World Pictures of Cosmas-4
Much of the tone of medieval European cartography and geography is reflected and exemplified by the work of Cosmas of Alexandria (later being conferred with the honorary surname of Indicopleustes, i.e., the "Indian - sailor"). During this time cartography was heavily "Christianized" as evidenced by the many religious themes and references incorporated in and even dominating many of the surviving maps from the Middle Ages. The rejecting of 'classical' geography and the impetus and rationale for this theocratic trend, while not originating with Cosmas, was synthesized and exaggerated in his works. Both philosophically and cartographically Cosmas' ideas were strictly dictated by his literal interpretation of the Bible. Cosmas' personal history, however, is rather contradictory to his later narrow interpretation of geography because he was originally a traveling merchant by profession. He claimed to have sailed the Red Sea and the Indian Ocean, trading at the market places of Abyssinia and Socotia, western India and Ceylon, among others. This extensive travel can be substantiated through examination of his detailed description of these areas. As a climax to this unusually broad and worldly experience Cosmas embraced Christianity, going so far as to become a religious monk to demonstrate the depth of his conversion. It has been estimated that between the years of 535 and 548 A.D., in the solitude of a Sinai cloister, Cosmas wrote, besides his memoirs, an explanation of the universe entitled Topographia Christiana [Christian Topography].

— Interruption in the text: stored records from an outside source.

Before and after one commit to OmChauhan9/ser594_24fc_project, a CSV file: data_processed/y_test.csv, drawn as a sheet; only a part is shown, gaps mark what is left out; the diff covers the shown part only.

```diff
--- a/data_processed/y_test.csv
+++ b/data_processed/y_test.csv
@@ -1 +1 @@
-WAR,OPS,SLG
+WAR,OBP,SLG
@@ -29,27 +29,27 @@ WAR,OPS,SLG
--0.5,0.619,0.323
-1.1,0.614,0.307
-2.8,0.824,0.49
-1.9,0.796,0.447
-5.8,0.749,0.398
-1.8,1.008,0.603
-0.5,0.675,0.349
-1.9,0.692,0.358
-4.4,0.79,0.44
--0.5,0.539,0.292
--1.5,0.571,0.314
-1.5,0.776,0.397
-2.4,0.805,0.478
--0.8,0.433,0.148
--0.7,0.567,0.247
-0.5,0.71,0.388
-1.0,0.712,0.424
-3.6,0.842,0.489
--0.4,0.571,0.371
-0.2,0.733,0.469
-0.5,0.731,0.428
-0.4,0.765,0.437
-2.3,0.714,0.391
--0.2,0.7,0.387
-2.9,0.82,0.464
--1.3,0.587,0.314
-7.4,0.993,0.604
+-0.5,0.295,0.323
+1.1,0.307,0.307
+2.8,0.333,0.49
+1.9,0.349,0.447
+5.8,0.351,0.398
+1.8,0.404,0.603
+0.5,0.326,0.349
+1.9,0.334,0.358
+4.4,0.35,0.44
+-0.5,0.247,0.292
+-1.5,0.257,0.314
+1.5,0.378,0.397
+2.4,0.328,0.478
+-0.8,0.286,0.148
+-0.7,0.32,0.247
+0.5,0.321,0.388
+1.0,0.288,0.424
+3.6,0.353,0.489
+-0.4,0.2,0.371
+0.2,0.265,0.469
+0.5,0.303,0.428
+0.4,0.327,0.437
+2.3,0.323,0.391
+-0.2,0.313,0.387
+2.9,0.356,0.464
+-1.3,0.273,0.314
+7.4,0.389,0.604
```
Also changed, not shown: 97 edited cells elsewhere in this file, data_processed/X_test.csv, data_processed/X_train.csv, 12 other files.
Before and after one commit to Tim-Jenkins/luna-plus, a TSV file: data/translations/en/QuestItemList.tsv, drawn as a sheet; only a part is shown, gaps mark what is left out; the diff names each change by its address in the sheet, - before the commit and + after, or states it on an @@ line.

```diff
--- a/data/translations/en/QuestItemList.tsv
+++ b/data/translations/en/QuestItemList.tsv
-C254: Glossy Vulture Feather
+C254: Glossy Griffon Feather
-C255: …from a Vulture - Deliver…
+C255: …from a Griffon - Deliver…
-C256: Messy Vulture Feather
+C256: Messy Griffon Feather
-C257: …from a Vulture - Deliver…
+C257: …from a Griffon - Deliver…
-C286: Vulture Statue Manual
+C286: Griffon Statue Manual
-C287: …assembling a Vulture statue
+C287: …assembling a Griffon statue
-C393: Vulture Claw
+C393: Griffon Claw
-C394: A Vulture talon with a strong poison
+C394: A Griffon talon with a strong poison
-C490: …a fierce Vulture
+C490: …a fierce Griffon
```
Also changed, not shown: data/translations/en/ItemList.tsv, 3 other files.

Unfortunately, the book which he devoted to a description of countries, and which would have revealed his fine powers of observation, has not survived, like all of his other works - his Astronomical Tables, Commentaries on the Psalms, on the Song of Songs, and on the Gospels. Some of his geographic descriptions are to be found as part of the Topographia , and a few fragments of the above writings do exist.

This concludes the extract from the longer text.